FactorShares, at long last, serves up its lineup of spread ETFs.
FactorShares, the New York-based money management firm, finally launched its first-of-its-kind lineup of spread ETFs that allow investors to simultaneously hold long and short positions in one security that offers double exposure to its underlying indexes.
The ETFs give investors access to several broad asset classes by creating exposure to the S&P 500 Index, U.S. Treasury bonds, gold, oil and the dollar. While the ETFs are designed for sophisticated investors, they genuinely create new options in sideways markets and shifting risk premiums, as we wrote about a year ago when FactorShares filed to market the funds.
The commodities exposure means the products invest in futures contracts, and that means contango and backwardation can affect returns. Also, the ETFs rebalance daily as part of their double-exposure design, meaning returns over time can differ a lot from those on the underlying indexes. In other words, inexperienced investors probably shouldn’t try these new funds.
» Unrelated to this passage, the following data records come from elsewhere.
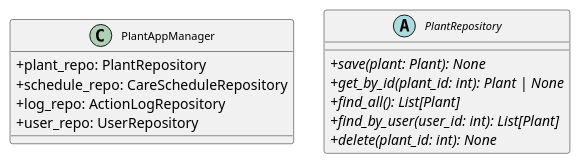
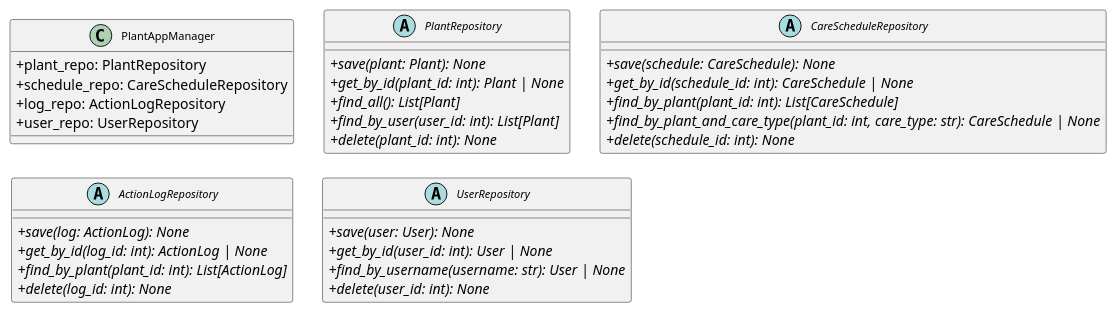
The diagram in diagrams/us4_repository_pattern.puml (Annika-Ostendorp/pflanzenkalender-teil-2), drawn with PlantUML before and after one commit.

Commit message:
Add abstract repository interfaces for all entities

```diff
--- a/diagrams/us4_repository_pattern.puml
+++ b/diagrams/us4_repository_pattern.puml
@@ -1,23 +1,48 @@
 @startuml repository-pattern
 skinparam classAttributeIconSize 0
 skinparam classFontSize 11
 skinparam nodesep 30
 skinparam ranksep 25
 top to bottom direction
 
 
 class PlantAppManager {
   +plant_repo: PlantRepository
   +schedule_repo: CareScheduleRepository
   +log_repo: ActionLogRepository
   +user_repo: UserRepository
 }
 
+
 abstract class PlantRepository {
   {abstract} +save(plant: Plant): None
   {abstract} +get_by_id(plant_id: int): Plant | None
   {abstract} +find_all(): List[Plant]
   {abstract} +find_by_user(user_id: int): List[Plant]
   {abstract} +delete(plant_id: int): None
 }
+
+
+abstract class CareScheduleRepository {
+  {abstract} +save(schedule: CareSchedule): None
+  {abstract} +get_by_id(schedule_id: int): CareSchedule | None
+  {abstract} +find_by_plant(plant_id: int): List[CareSchedule]
+  {abstract} +find_by_plant_and_care_type(plant_id: int, care_type: str): CareSchedule | None
+  {abstract} +delete(schedule_id: int): None
+}
+
+
+abstract class ActionLogRepository {
+  {abstract} +save(log: ActionLog): None
+  {abstract} +get_by_id(log_id: int): ActionLog | None
+  {abstract} +find_by_plant(plant_id: int): List[ActionLog]
+  {abstract} +delete(log_id: int): None
+}
+
+abstract class UserRepository {
+  {abstract} +save(user: User): None
+  {abstract} +get_by_id(user_id: int): User | None
+  {abstract} +find_by_username(username: str): User | None
+  {abstract} +delete(user_id: int): None
+}
 @enduml
```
The first five FactorShares ETFs available today on the New York Stock Exchange’s electronic platform, Arca, include:
- FactorShares 2X: S&P500 Bull/TBond Bear (NYSEArca: FSE)
- FactorShares 2X: TBond Bull/S&P500 Bear (NYSEArca: FSA)
- FactorShares 2X: S&P500 Bull/USD Bear (NYSEArca: FSU)
- FactorShares 2X: Oil Bull/S&P500 Bear (NYSEArca: FOL)
- FactorShares 2X: Gold Bull/S&P500 Bear (NYSEArca: FSG)
“With the creation of FactorShares, spread trading among the major asset classes requiring two separate positions and indiscriminate rebalancing is in the past,” FactorShares Chief Executive Officer and co-founder Stuart Rosenthal said in a press release.
The new funds have an annual management fee of 0.75 percent, though total expense ratios of the various funds could be between 1.10 percent and 1.20 percent, Rosenthal said in a telephone interview.
"We are very clear that the products are intended for sophisticated investors - traders and institutional investors. These types of investors have been doing spread trading for a long, long time, and this represents a more efficient representation of spread trading," Rosenthal said in the interview.